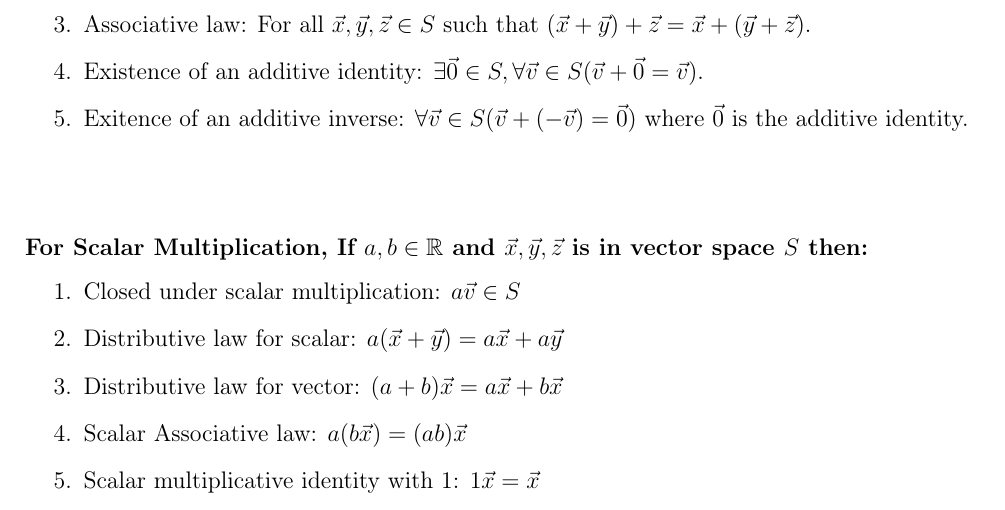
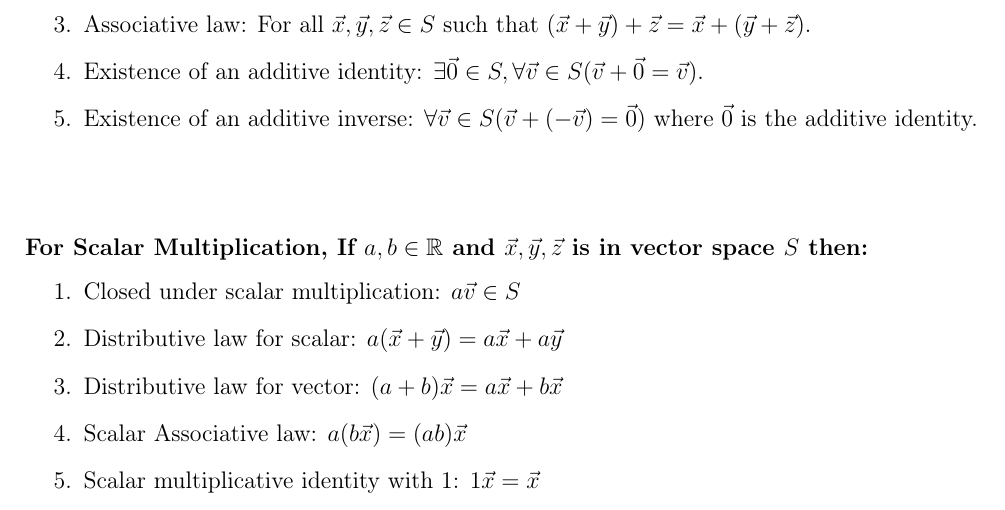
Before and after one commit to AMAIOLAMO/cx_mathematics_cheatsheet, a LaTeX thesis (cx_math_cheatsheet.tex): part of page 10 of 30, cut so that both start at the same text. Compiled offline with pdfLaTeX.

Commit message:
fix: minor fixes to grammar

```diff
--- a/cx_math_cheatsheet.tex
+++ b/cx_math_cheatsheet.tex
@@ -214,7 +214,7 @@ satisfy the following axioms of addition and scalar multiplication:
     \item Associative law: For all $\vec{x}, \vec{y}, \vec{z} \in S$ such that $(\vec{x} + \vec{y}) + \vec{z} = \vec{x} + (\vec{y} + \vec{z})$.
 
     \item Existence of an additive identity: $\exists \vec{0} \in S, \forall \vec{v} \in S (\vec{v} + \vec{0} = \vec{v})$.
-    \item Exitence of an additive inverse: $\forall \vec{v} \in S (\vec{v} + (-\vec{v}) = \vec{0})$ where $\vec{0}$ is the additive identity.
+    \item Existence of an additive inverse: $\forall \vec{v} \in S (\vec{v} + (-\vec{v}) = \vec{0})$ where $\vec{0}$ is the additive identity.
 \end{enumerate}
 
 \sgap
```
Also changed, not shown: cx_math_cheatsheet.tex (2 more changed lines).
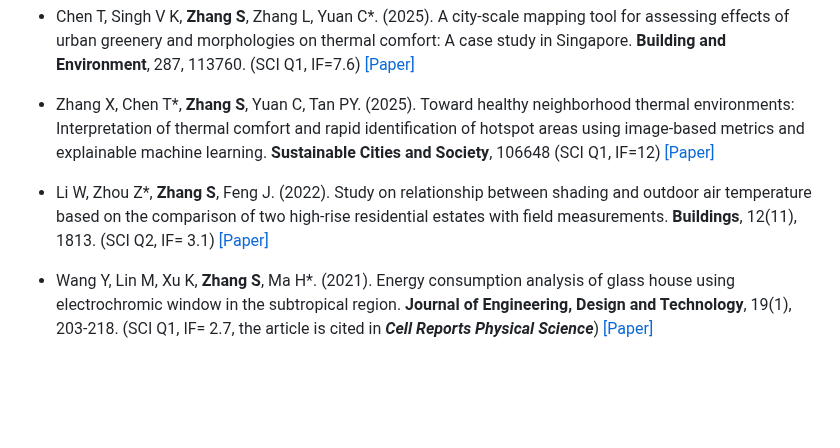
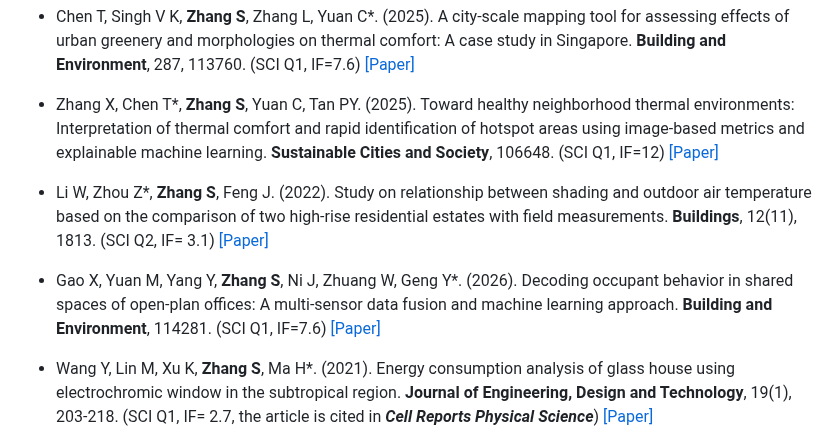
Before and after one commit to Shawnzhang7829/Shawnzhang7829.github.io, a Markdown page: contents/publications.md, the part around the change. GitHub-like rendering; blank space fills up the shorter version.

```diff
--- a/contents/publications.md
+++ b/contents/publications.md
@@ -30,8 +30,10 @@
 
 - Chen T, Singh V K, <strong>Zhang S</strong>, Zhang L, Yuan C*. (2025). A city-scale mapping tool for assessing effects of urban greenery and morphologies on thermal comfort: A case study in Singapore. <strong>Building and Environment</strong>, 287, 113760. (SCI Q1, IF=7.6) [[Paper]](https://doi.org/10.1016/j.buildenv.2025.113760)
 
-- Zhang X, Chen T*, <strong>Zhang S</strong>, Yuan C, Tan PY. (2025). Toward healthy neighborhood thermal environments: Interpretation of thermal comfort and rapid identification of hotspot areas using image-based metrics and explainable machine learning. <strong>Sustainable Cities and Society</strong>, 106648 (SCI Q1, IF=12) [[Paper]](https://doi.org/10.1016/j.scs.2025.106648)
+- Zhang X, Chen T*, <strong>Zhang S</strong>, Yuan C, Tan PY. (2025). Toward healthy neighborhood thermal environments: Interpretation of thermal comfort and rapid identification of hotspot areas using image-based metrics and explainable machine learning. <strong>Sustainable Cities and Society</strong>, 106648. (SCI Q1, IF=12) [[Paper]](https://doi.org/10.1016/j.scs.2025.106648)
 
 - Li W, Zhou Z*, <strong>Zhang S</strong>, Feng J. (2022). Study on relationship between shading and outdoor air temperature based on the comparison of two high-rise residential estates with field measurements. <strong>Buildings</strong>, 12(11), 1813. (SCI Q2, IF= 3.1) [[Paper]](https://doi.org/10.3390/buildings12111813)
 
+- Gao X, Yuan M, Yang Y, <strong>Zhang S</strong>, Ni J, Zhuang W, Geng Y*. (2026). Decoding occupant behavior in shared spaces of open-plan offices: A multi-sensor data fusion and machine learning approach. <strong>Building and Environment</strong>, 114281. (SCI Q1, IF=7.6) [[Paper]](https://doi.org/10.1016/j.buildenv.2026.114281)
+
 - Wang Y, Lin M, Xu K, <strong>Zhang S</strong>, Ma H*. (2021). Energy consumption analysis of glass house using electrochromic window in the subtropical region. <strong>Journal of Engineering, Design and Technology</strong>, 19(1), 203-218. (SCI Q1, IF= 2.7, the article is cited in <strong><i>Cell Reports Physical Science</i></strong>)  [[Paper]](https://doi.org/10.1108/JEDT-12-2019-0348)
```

★ ★ ★

▶ Exercise aim:
Determine the number of lines in the material above that include the word "Existence". Give that number and no other text.

▶ Solution to the exercise:
2